REQUIREMENT: Write out every line from the listing below where the string "package" is found.

EXERCISE DATA:
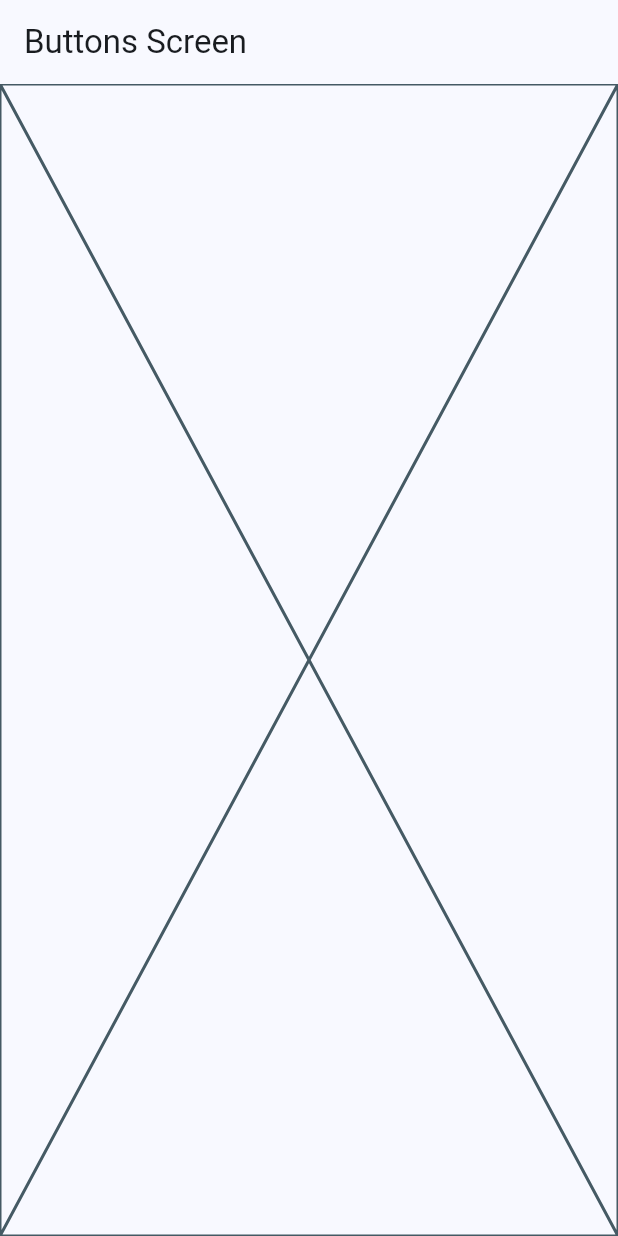
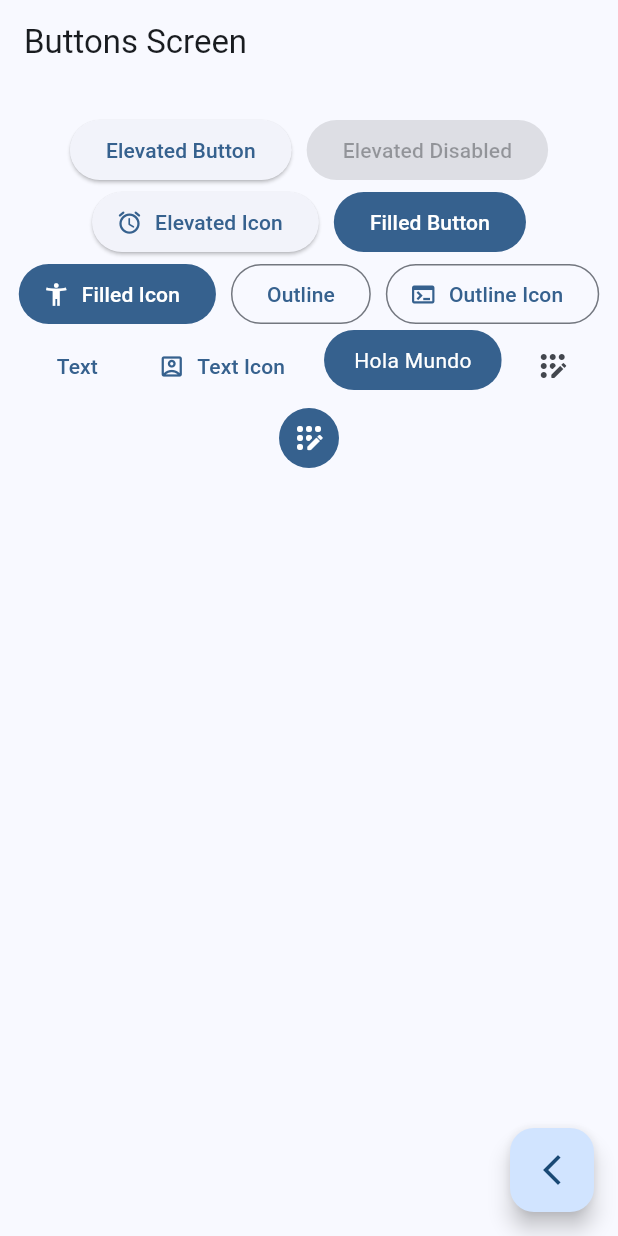
Before and after one commit to KevCristensen/widgets_app, a Flutter app: the ButtonsScreen screen opened by its route, on a phone screen of 412 x 824 dp. Run offline on Flutter 3.47's test engine with Material 3 defaults, Android fonts, the phone set to English and light mode, and no system bars; our stand-ins replace go_router.

Commit message:
Buttons Screen Finished

```diff
--- a/lib/presentation/screens/buttons/buttons_screen.dart
+++ b/lib/presentation/screens/buttons/buttons_screen.dart
@@ -1,4 +1,5 @@
 import 'package:flutter/material.dart';
+import 'package:go_router/go_router.dart';
 
 class ButtonsScreen extends StatelessWidget {
 
@@ -11,7 +12,122 @@ class ButtonsScreen extends StatelessWidget {
       appBar: AppBar(
         title: const Text('Buttons Screen'),
       ),
-      body: const Placeholder(),
+      body: const _ButtonsView(),
+      floatingActionButton: FloatingActionButton(
+        child: const Icon(Icons.arrow_back_ios_new_outlined),
+        onPressed: () {
+          // Add your onPressed code here!
+          context.pop();
+        },
+      ),
     );
   }
 }
+
+class _ButtonsView extends StatelessWidget {
+  const _ButtonsView();
+
+  @override
+  Widget build(BuildContext context) {
+
+    final colors = Theme.of(context).colorScheme;
+
+
+    return SizedBox(
+      width: double.infinity,
+      child: Padding(
+        padding: const EdgeInsets.symmetric(horizontal: 10, vertical: 20),
+        child: Wrap(
+          spacing: 10,
+          alignment: WrapAlignment.center,
+          children: [
+            ElevatedButton(
+              onPressed: () {},
+              child: const Text('Elevated Button'),
+            ),
+            const ElevatedButton(
+              onPressed: null,
+              child: Text('Elevated Disabled'),
+            ),
+            ElevatedButton.icon(
+              onPressed: (){},
+              icon: const Icon(Icons.access_alarm_rounded),
+              label: const Text('Elevated Icon'),
+            ),
+            FilledButton(
+              onPressed: (){},
+              child: const Text('Filled Button')
+            ),
+            FilledButton.icon(
+              onPressed: (){},
+              icon: const Icon(Icons.accessibility_new),
+              label: const Text('Filled Icon')
+            ),
+            OutlinedButton(
+              onPressed: (){},
+              child: const Text('Outline')
+            ),
+            OutlinedButton.icon(
+              onPressed: (){},
+              label: const Text('Outline Icon'),
+              icon: const Icon(Icons.terminal),
+            ),
+            TextButton(
+              onPressed: (){},
+              child: const Text('Text')
+            ),
+            TextButton.icon(
+              onPressed: (){},
+              icon: const Icon(Icons.account_box_outlined),
+              label: const Text('Text Icon'),
+            ),
+
+            const CustomButton(),
+
+
+            IconButton(
+              onPressed: (){},
+              icon: const Icon(Icons.app_registration_rounded)
+            ),
+            IconButton(
+              onPressed: (){},
+              icon: const Icon(Icons.app_registration_rounded),
+              style: ButtonStyle(
+                backgroundColor: WidgetStatePropertyAll(colors.primary),
+                iconColor: const WidgetStatePropertyAll(Colors.white)
+              ),
+            ),
+
+
+
+
+          ],
+        ),
+      ),
+    );
+  }
+}
+
+
+class CustomButton extends StatelessWidget {
+  const CustomButton({super.key});
+
+  @override
+  Widget build(BuildContext context) {
+    final colors = Theme.of(context).colorScheme;
+
+    return ClipRRect(
+      borderRadius: BorderRadius.circular(20),
+      child: Material(
+        color: colors.primary,
+        child: InkWell(
+          onTap: () {},
+          child: Padding(
+            padding: const EdgeInsets.symmetric(horizontal: 20, vertical: 10),
+            child: Text('Hola Mundo', style: TextStyle(color: Colors.white),)
+            ),
+        ),
+      ),
+    );
+  }
+}
--- a/lib/presentation/screens/home/home_screen.dart
+++ b/lib/presentation/screens/home/home_screen.dart
@@ -1,7 +1,7 @@
 import 'package:flutter/material.dart';
 import 'package:go_router/go_router.dart';
 import 'package:widgets_app/config/menu/menu_items.dart';
-import 'package:widgets_app/presentation/screens/cards/cards_screen.dart';
+import 'package:widgets_app/presentation/screens/buttons/buttons_screen.dart';
 
 class HomeScreen extends StatelessWidget {
 
@@ -66,7 +66,7 @@ class _CustomListTile extends StatelessWidget {
 
         // context.push( menuItem.link );
 
-        context.pushNamed(CardsScreen.name);
+        context.pushNamed(ButtonsScreen.name);
 
 
       },
```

EXERCISE OUTPUT:
 import 'package:flutter/material.dart';
+import 'package:go_router/go_router.dart';
 import 'package:flutter/material.dart';
 import 'package:go_router/go_router.dart';
 import 'package:widgets_app/config/menu/menu_items.dart';
-import 'package:widgets_app/presentation/screens/cards/cards_screen.dart';
+import 'package:widgets_app/presentation/screens/buttons/buttons_screen.dart';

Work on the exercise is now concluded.